The Interior Ministry announced that former Al Jazeera English bureau chief Mohamed Fahmy, who was detained in Egypt for over 400 days, has regained his Egyptian citizenship. Fahmy had renounced it while serving a three-year prison sentence in order to meet deportation requirements and secure his release.
Egyptian-Canadian Fahmy, who was released after a presidential pardon was issued in September 2015, dropped his Egyptian citizenship following a 2014 presidential decree allowing foreigners incarcerated in Egypt to be deported. However, Fahmy was not released until the pardon was issued, one month after he was sentenced in retrial of the controversial Al Jazeera case.
Mohamed Hammouda, Fahmy’s lawyer, filed a request in December 2015 for Fahmy to regain his Egyptian nationality. The decision to grant Fahmy citizenship will not affect his case, given that his release was based on a presidential pardon and not deportation.
Fahmy told Mada Masr that he is happy to regain Egyptian nationality, adding that he plans to return back Egypt soon to collect his passport and national ID, which were confiscated when he renounced citizenship.
“People ask me why I wanted it back. First, it’s a matter of principle. I didn’t do anything wrong, and I want to come out of this experience with as little damage as possible.

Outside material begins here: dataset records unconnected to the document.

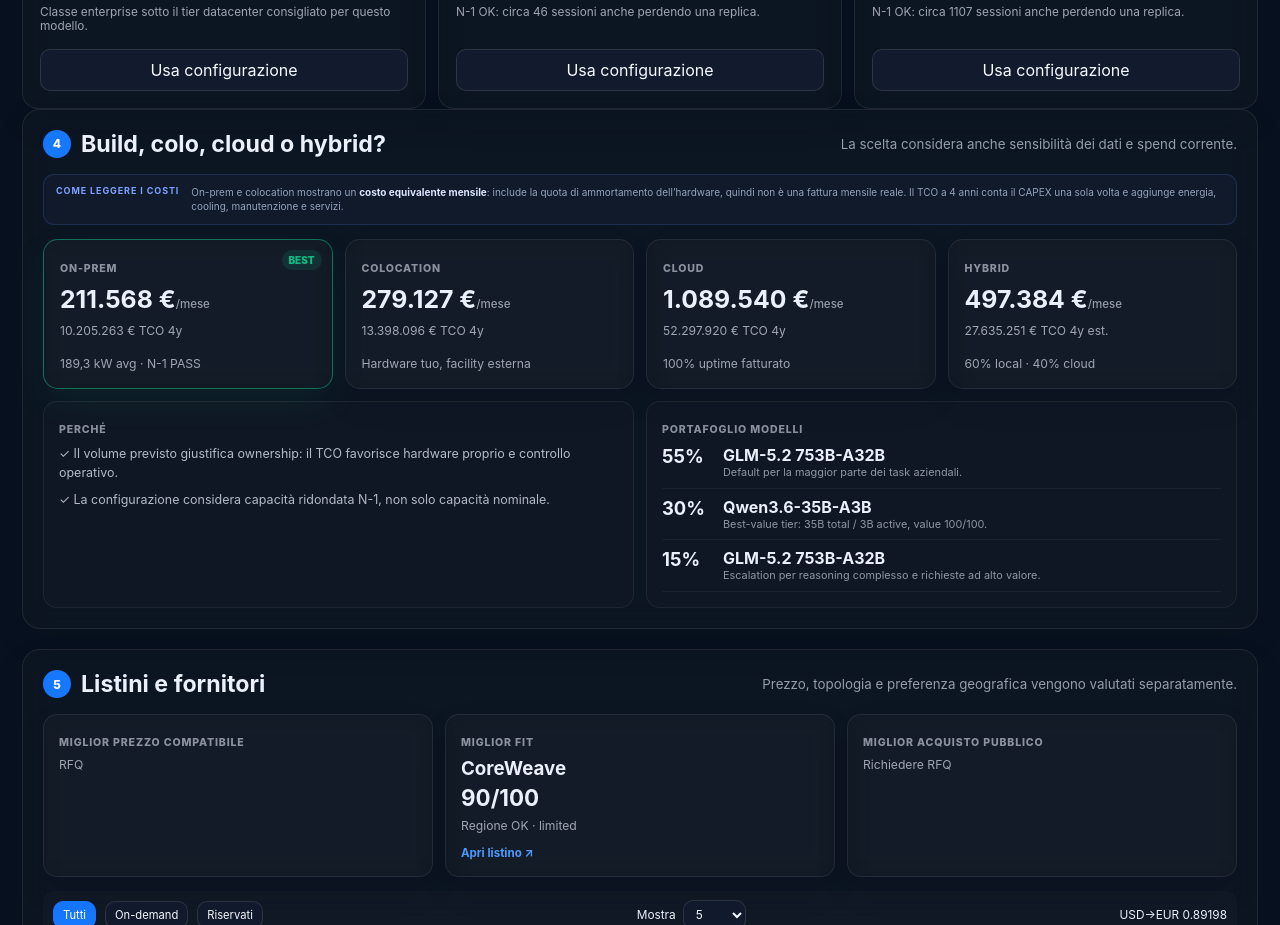
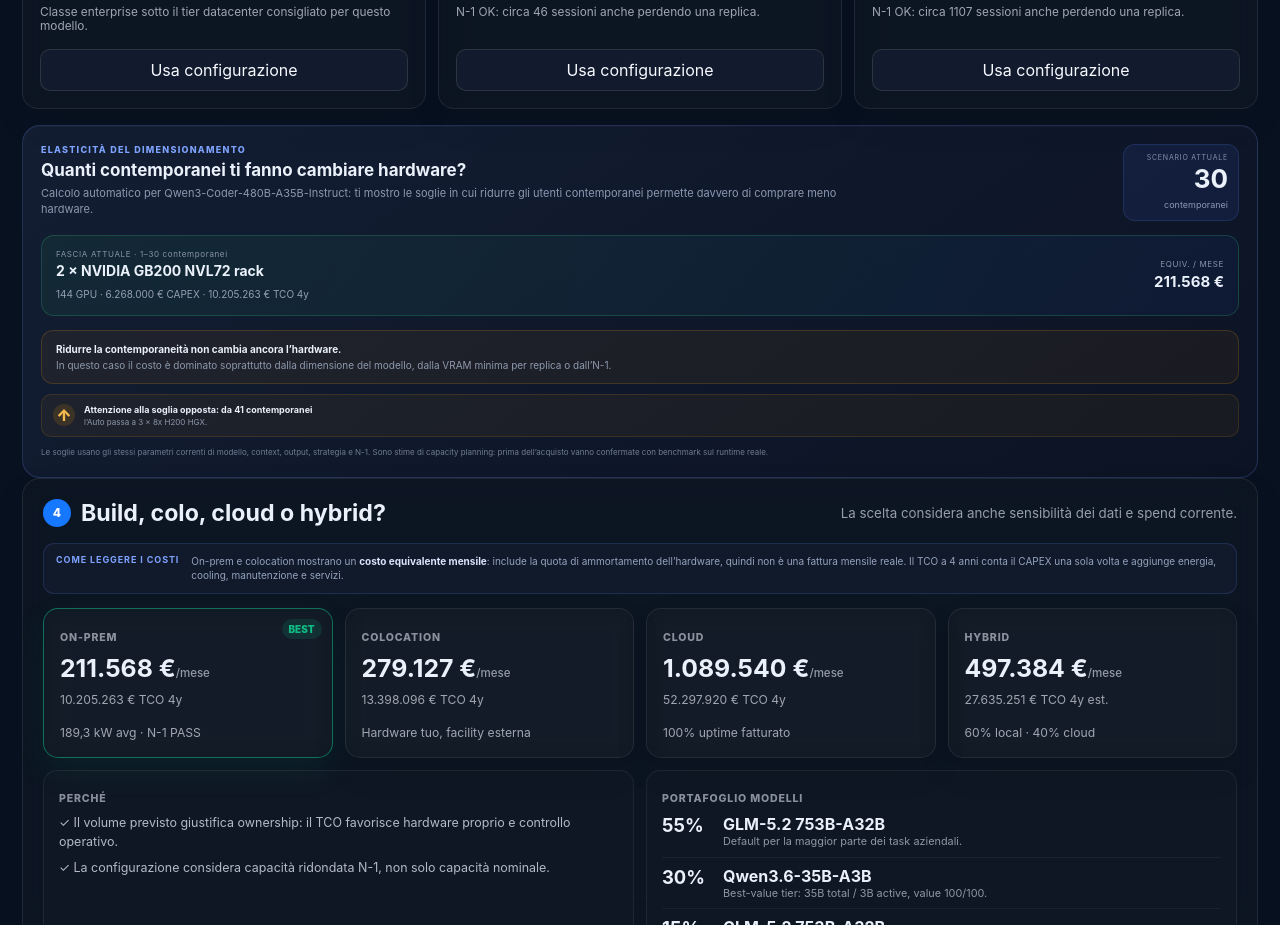
Before and after one commit to KeyserDSoze/AiCalculator, a React (Vite) app: page / in a window 1280 px wide. Shown: the part 1760-2685 px from the top of the page. Built offline with nearby package versions, Linux system fonts and the light colour scheme.

Commit message:
feat: mount concurrency hardware advisor

```diff
--- a/src/app/main.tsx
+++ b/src/app/main.tsx
@@ -11,6 +11,7 @@
 import ModelForceChooser from './ModelForceChooser';
 import PremiumPdfController from './PremiumPdfController';
 import CostSanityController from './CostSanityController';
+import ConcurrencyAdvisor from './ConcurrencyAdvisor';
 
 const LIVE_INPUT_KEY = 'ai-calculator-live-input';
 
@@ -39,5 +40,6 @@
     <ModelComparisonOverlay />
     <PremiumPdfController />
     <CostSanityController />
+    <ConcurrencyAdvisor />
   </React.StrictMode>
 );
```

I want to report again from Egypt, and don’t want anyone to tell me I am not welcome,” he said.
Fahmy felt frustrated that he had renounced citizenship for nothing, saying, “There is nothing more insulting than applying for a visa to come back.”
Senior officials had visited him in detention, the journalist said, and told him that renouncing Egyptian citizenship was his “only way out.” Fahmy refused at first, but said he felt pressured and wanted to get out of prison. “After renouncing it, they still let Peter [Greste] go and kept me behind to go through another lengthy 6-month retrial, and then I spent 27 days in prison again,” he continued.
Fahmy was arrested in December 2013 in Cairo along with Australian Al Jazeera correspondent Peter Greste and Egyptian producer Baher Mohamed, amid increasing tension between Egypt and Qatar following the ouster of former President Mohamed Morsi in July 2013. The three journalists were charged with aiding a terrorist organization and disseminating false information, in a trial that drew widespread international condemnation.
Fahmy and Greste were initially sentenced to seven years in prison, while Mohamed received a 10-year prison sentence. The Court of Cassation granted the journalists a retrial in January 2015, and the sentences were reduced to three years in September 2015, with Greste being deported to Australia before the verdict was issued.
Once freed, Fahmy moved to Canada, where he founded Fahmy Foundation to advocate for freedom of expression. Fahmy added that his book, “The Marriott Cell,” is expected to be released in October worldwide.